Pharo cloud… is now available for free for Pharo association members.

Pharo Weekly - Sista: the Optimizing JIT for Pharo getting open-alpha

Another great blog post from Clement Bera one of the main architect of the forth coming optimising JIT for Pharo


Clément Béra - Sista: open alpha release

Hi everyone,

It is now time to make an open alpha release of the Sista VM. As all alpha releases, it is reserved for VM developers (the release is not relevant for non VM developers, and clearly no one should deploy any application on it yet). Last year we had a closed apha release with a couple people involved such as Tim Felgentreff who added support for the Sista VM builds in the Squeak speed center after tuning the optimisation settings.

The main goal of the Sista VM is to add adaptive optimisations such as speculative inlining in Cog’s JIT compiler using type information present in the inline caches. Such optimisations both improve Cog’s performance and allow developers to write easy-to-read code over fast-to-execute code without performance overhead (typically, #do: is the same performance as #to:do:).

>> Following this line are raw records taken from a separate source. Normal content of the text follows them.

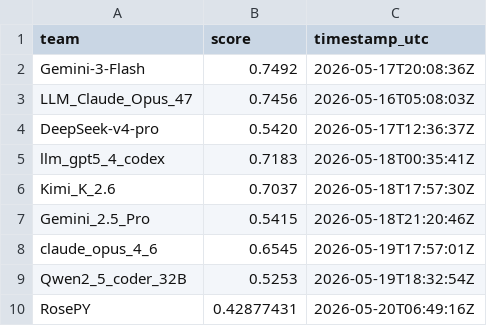
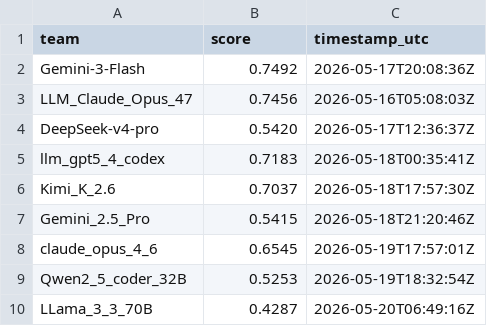
Before and after one commit to El-Ikram/OctoNode_Cup_LLM, a CSV file: docs/leaderboard.csv, drawn as a sheet; removed rows and columns are numbered as before the commit, all else as after; the diff names each change by its address in the sheet, - before the commit and + after, or states it on an @@ line.

Commit message:
Update leaderboard.csv

```diff
--- a/docs/leaderboard.csv
+++ b/docs/leaderboard.csv
-row 10: RosePY | 0.42877431 | 2026-05-20T06:49:16Z
+row 10: LLama_3_3_70B | 0.4287 | 2026-05-20T06:49:16Z
```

As shown in the following figure generated from the Squeak speed center data, benchmarks are typically in-between 1.5x and 5x faster on the Sista VM than the current production VM. On the figure, the time to run the bench is represented (hence, smaller columns implies less time spent in the bench and faster VM). Four columns are shown for each benchmark:

  • Cog: the current production VM.
  • Cog+Counters: the current production VM with the overhead of profiling counters used to detect hot spot and provide basic block usage profiling.
  • Sista (Cold): the Sista runtime from an image with no optimised code, approximate start-up performance.
  • Sista (Warm): the Sista runtime started on an image with optimised code present, approximate peak performance.


The image is extracted from my Ph.D, where one can find all the relevant data to reproduce the benchmarks.

In practice, on real-application benchmarks (such as the TCAP benchmark not shown in the figure), the Sista runtime is around 1.5x times faster. Specific smaller benchmarks sometimes show more significant speed-ups (JSON parsing, bench (c) in the figure, showing 5x), or no speed-up at all (Mandelbrot, bench (i) in the figure, the time is spent in double floating-pointer arithmetic and I did not implement double optimisations in Sista).


For this first release, the main focus has been on closure inlining and to get some decent benchmark results to get people looking for an efficient Smalltalk interested.

Several optimisations (String comparisons, inlined object allocations, unchecked array accesses) show a 1.5x times speed-up on benchmarks where those operations are intensive, but based on profiling on larger application (for example the Pharo IDE) the speed-up comes mainly from closure inlining.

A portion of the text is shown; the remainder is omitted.